- _EXTRACTED ENTRIES_:
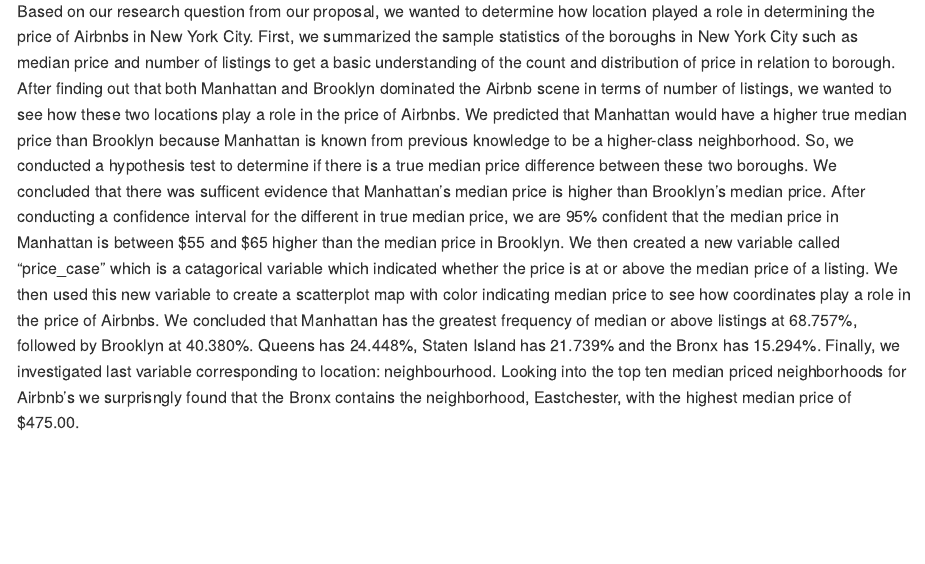
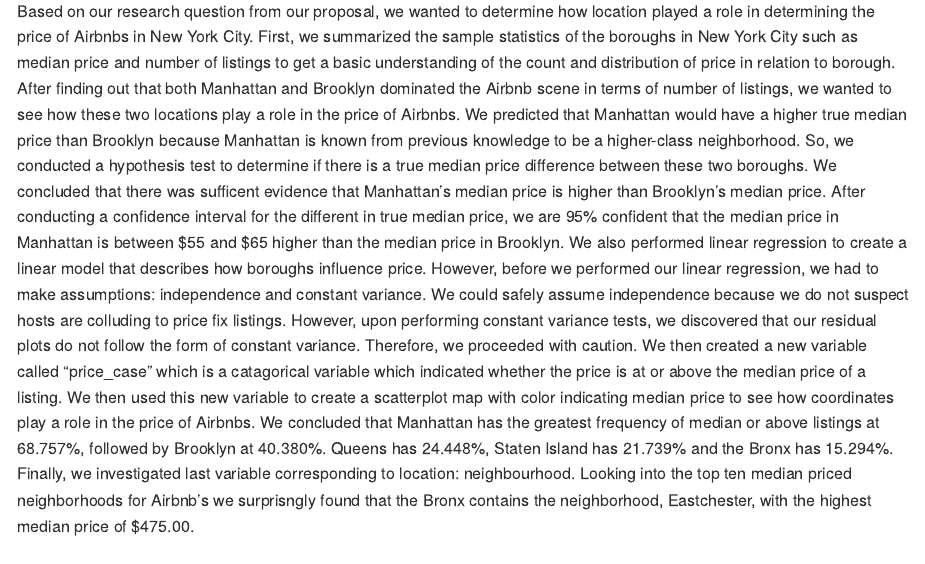
Before and after one commit to drewf24/world-airbnb, an R Markdown document (writeup/writeup.Rmd): the page in a window 1100 px wide, from 12320 px down. The pictures show the output file writeup/writeup.md that the author committed with the source, drawn offline in the style of GitHub.

Commit message:
Enhanced Conclusion For Part 1

```diff
--- a/writeup/writeup.Rmd
+++ b/writeup/writeup.Rmd
@@ -390,7 +390,7 @@
 
 ### Conclusion for Part I
 
-Based on our research question from our proposal, we wanted to determine how location played a role in determining the price of Airbnbs in New York City. First, we summarized the sample statistics of the boroughs in New York City such as median price and number of listings to get a basic understanding of the count and distribution of price in relation to borough. After finding out that both Manhattan and Brooklyn dominated the Airbnb scene in terms of number of listings, we wanted to see how these two locations play a role in the price of Airbnbs. We predicted that Manhattan would have a higher true median price than Brooklyn because Manhattan is known from previous knowledge to be a higher-class neighborhood. So, we conducted a hypothesis test to determine if there is a true median price difference between these two boroughs. We concluded that there was sufficent evidence that Manhattan's median price is higher than Brooklyn's median price. After conducting a confidence interval for the different in true median price, we are 95% confident that the median price in Manhattan is between $55 and $65 higher than the median price in Brooklyn. We then created a new variable called "price_case" which is a catagorical variable which indicated whether the price is at or above the median price of a listing. We then used this new variable to create a scatterplot map with color indicating median price to see how coordinates play a role in the price of Airbnbs. We concluded that Manhattan has the greatest frequency of median or above listings at 68.757%, followed by Brooklyn at 40.380%. Queens has 24.448%, Staten Island has 21.739% and the Bronx has 15.294%. Finally, we investigated last variable corresponding to location: neighbourhood. Looking into the top ten median priced neighborhoods for Airbnb's we surprisngly found that the Bronx contains the neighborhood, Eastchester, with the highest median price of $475.00.
+Based on our research question from our proposal, we wanted to determine how location played a role in determining the price of Airbnbs in New York City. First, we summarized the sample statistics of the boroughs in New York City such as median price and number of listings to get a basic understanding of the count and distribution of price in relation to borough. After finding out that both Manhattan and Brooklyn dominated the Airbnb scene in terms of number of listings, we wanted to see how these two locations play a role in the price of Airbnbs. We predicted that Manhattan would have a higher true median price than Brooklyn because Manhattan is known from previous knowledge to be a higher-class neighborhood. So, we conducted a hypothesis test to determine if there is a true median price difference between these two boroughs. We concluded that there was sufficent evidence that Manhattan's median price is higher than Brooklyn's median price. After conducting a confidence interval for the different in true median price, we are 95% confident that the median price in Manhattan is between $55 and $65 higher than the median price in Brooklyn. We also performed linear regression to create a linear model that describes how boroughs influence price. However, before we performed our linear regression, we had to make assumptions: independence and constant variance. We could safely assume independence because we do not suspect hosts are colluding to price fix listings. However, upon performing constant variance tests, we discovered that our residual plots do not follow the form of constant variance. Therefore, we proceeded with caution. We then created a new variable called "price_case" which is a catagorical variable which indicated whether the price is at or above the median price of a listing. We then used this new variable to create a scatterplot map with color indicating median price to see how coordinates play a role in the price of Airbnbs. We concluded that Manhattan has the greatest frequency of median or above listings at 68.757%, followed by Brooklyn at 40.380%. Queens has 24.448%, Staten Island has 21.739% and the Bronx has 15.294%. Finally, we investigated last variable corresponding to location: neighbourhood. Looking into the top ten median priced neighborhoods for Airbnb's we surprisngly found that the Bronx contains the neighborhood, Eastchester, with the highest median price of $475.00.
 
 ### Part II: Availability and Property Listing
 
```
Also changed, not shown: writeup/writeup.md.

- _WORK INSTRUCTIONS_: In the copy, include no pictures; everything else in the material should be written out exactly.

- _RESULT OF THE TASK_:
Before and after one commit to drewf24/world-airbnb, an R Markdown document (writeup/writeup.Rmd): the page in a window 1100 px wide, from 12320 px down. The pictures show the output file writeup/writeup.md that the author committed with the source, drawn offline in the style of GitHub.

Commit message:
Enhanced Conclusion For Part 1

```diff
--- a/writeup/writeup.Rmd
+++ b/writeup/writeup.Rmd
@@ -390,7 +390,7 @@
 
 ### Conclusion for Part I
 
-Based on our research question from our proposal, we wanted to determine how location played a role in determining the price of Airbnbs in New York City. First, we summarized the sample statistics of the boroughs in New York City such as median price and number of listings to get a basic understanding of the count and distribution of price in relation to borough. After finding out that both Manhattan and Brooklyn dominated the Airbnb scene in terms of number of listings, we wanted to see how these two locations play a role in the price of Airbnbs. We predicted that Manhattan would have a higher true median price than Brooklyn because Manhattan is known from previous knowledge to be a higher-class neighborhood. So, we conducted a hypothesis test to determine if there is a true median price difference between these two boroughs. We concluded that there was sufficent evidence that Manhattan's median price is higher than Brooklyn's median price. After conducting a confidence interval for the different in true median price, we are 95% confident that the median price in Manhattan is between $55 and $65 higher than the median price in Brooklyn. We then created a new variable called "price_case" which is a catagorical variable which indicated whether the price is at or above the median price of a listing. We then used this new variable to create a scatterplot map with color indicating median price to see how coordinates play a role in the price of Airbnbs. We concluded that Manhattan has the greatest frequency of median or above listings at 68.757%, followed by Brooklyn at 40.380%. Queens has 24.448%, Staten Island has 21.739% and the Bronx has 15.294%. Finally, we investigated last variable corresponding to location: neighbourhood. Looking into the top ten median priced neighborhoods for Airbnb's we surprisngly found that the Bronx contains the neighborhood, Eastchester, with the highest median price of $475.00.
+Based on our research question from our proposal, we wanted to determine how location played a role in determining the price of Airbnbs in New York City. First, we summarized the sample statistics of the boroughs in New York City such as median price and number of listings to get a basic understanding of the count and distribution of price in relation to borough. After finding out that both Manhattan and Brooklyn dominated the Airbnb scene in terms of number of listings, we wanted to see how these two locations play a role in the price of Airbnbs. We predicted that Manhattan would have a higher true median price than Brooklyn because Manhattan is known from previous knowledge to be a higher-class neighborhood. So, we conducted a hypothesis test to determine if there is a true median price difference between these two boroughs. We concluded that there was sufficent evidence that Manhattan's median price is higher than Brooklyn's median price. After conducting a confidence interval for the different in true median price, we are 95% confident that the median price in Manhattan is between $55 and $65 higher than the median price in Brooklyn. We also performed linear regression to create a linear model that describes how boroughs influence price. However, before we performed our linear regression, we had to make assumptions: independence and constant variance. We could safely assume independence because we do not suspect hosts are colluding to price fix listings. However, upon performing constant variance tests, we discovered that our residual plots do not follow the form of constant variance. Therefore, we proceeded with caution. We then created a new variable called "price_case" which is a catagorical variable which indicated whether the price is at or above the median price of a listing. We then used this new variable to create a scatterplot map with color indicating median price to see how coordinates play a role in the price of Airbnbs. We concluded that Manhattan has the greatest frequency of median or above listings at 68.757%, followed by Brooklyn at 40.380%. Queens has 24.448%, Staten Island has 21.739% and the Bronx has 15.294%. Finally, we investigated last variable corresponding to location: neighbourhood. Looking into the top ten median priced neighborhoods for Airbnb's we surprisngly found that the Bronx contains the neighborhood, Eastchester, with the highest median price of $475.00.
 
 ### Part II: Availability and Property Listing
 
```
Also changed, not shown: writeup/writeup.md.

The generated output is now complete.